—President George W. Bush, October 11, 2001

There is no denying it: Osama bin Laden and the Taliban regime of Afghanistan hate America. But why? There are many reasons that we know of, and perhaps others we may never understand.

I think these extremist Muslims hate America for the same reason that so many people like it: freedom. Our laws protect the rights of women, homosexuals and Jews, for example. With their interpretation of Islam, the Taliban have persecuted women, homosexuals and Jews. Under the Taliban, women can’t go to school, work, vote or even go out without a male relative. Freedom, the way America sees it, is an abomination to the Taliban.
    Another reason some Muslim fundamentalists hate America is that we are allies to Israel. On the Internet, I found an article called "Arab-Israeli Conflict" by William B. Vogele at www.discoveryschool.com. It explains the long history of conflict in the Middle East between Jews and Arabs, 90 percent of whom are Muslim. In founding Israel in 1948, Jews came in conflict with the Palestinian Arab population, with both sides claiming rights to the land of Palestine. Most Arabs feel sympathetic with the Palestinian struggle.
—Nicole O’Keeffe, 13

One reason that Muslims hate America is that U.S. troops have been placed in Saudi Arabia since the Gulf War. One of Osama bin Laden’s objectives is the removal of these troops, because he feels their presence defiles the "holy land." Saudi Arabia is the home of Islam’s two holiest sites, Mecca and Medina.
—Carl Densing, 17

Many Afghans are misinformed by their media. They think that we’re a really self-involved, materialistic group of people. Afghans aren’t getting enough information, partly because their country is so poor and so few people are educated enough to be able to read. Afghans don’t have access to the same free media that we do. In an article in the New York Times, an image consultant whose company specializes in psychological consumer research, Dr. Clotaire Rapaille said we should take action on this issue. "We are not just an imperialistic and materialistic people. We are also an idealistic, caring and loving people. Today it is a must and duty for corporations to speak to the world and deliver this message.
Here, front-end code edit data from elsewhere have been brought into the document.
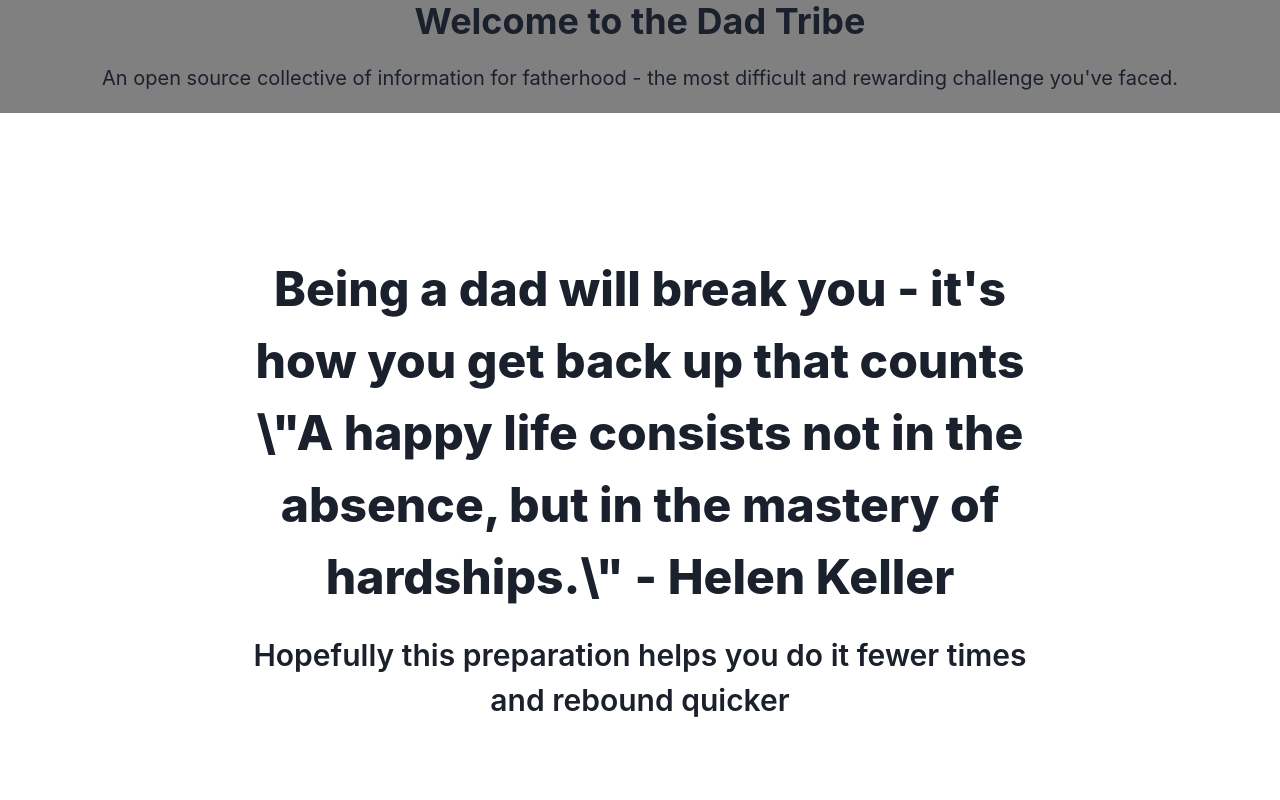
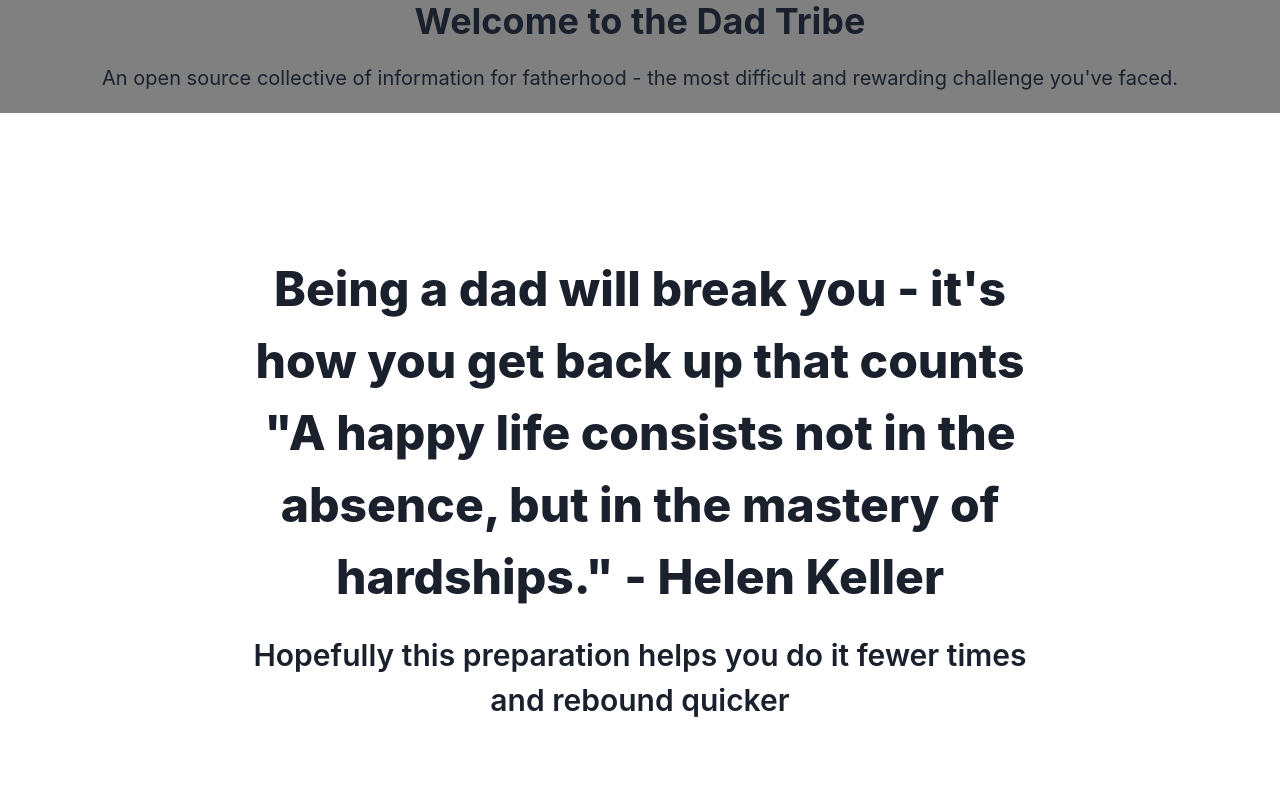
Before and after one commit to dadtribe/website, a React (Create React App) app: page /#/ in a window 1280 px wide. Shown: the top 800 px of the page. Built offline with nearby package versions, Linux system fonts and the light colour scheme.

Commit message:
dont need backslashes

```diff
--- a/src/Pages/Home.tsx
+++ b/src/Pages/Home.tsx
@@ -22,9 +22,9 @@ export const Home = () => (
   <Center>
     <Stack p={[2, 10]} w={["100", "70%"]}>
       <Text fontSize={["20px", "48px"]} fontWeight="800" align="center">
-        Being a dad will break you - it's how you get back up that counts \"A
+        Being a dad will break you - it's how you get back up that counts "A
         happy life consists not in the absence, but in the mastery of
-        hardships.\" - Helen Keller
+        hardships." - Helen Keller
       </Text>
       <Box p=".25%" />
       <Text fontSize={["20px", "30px"]} fontWeight="600" align="center">
```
It should be their priority," said Dr. Rampaille. The war of words and images is at least, if not more important, than a war of guns and bombs.
—Rebecca Coleman, 14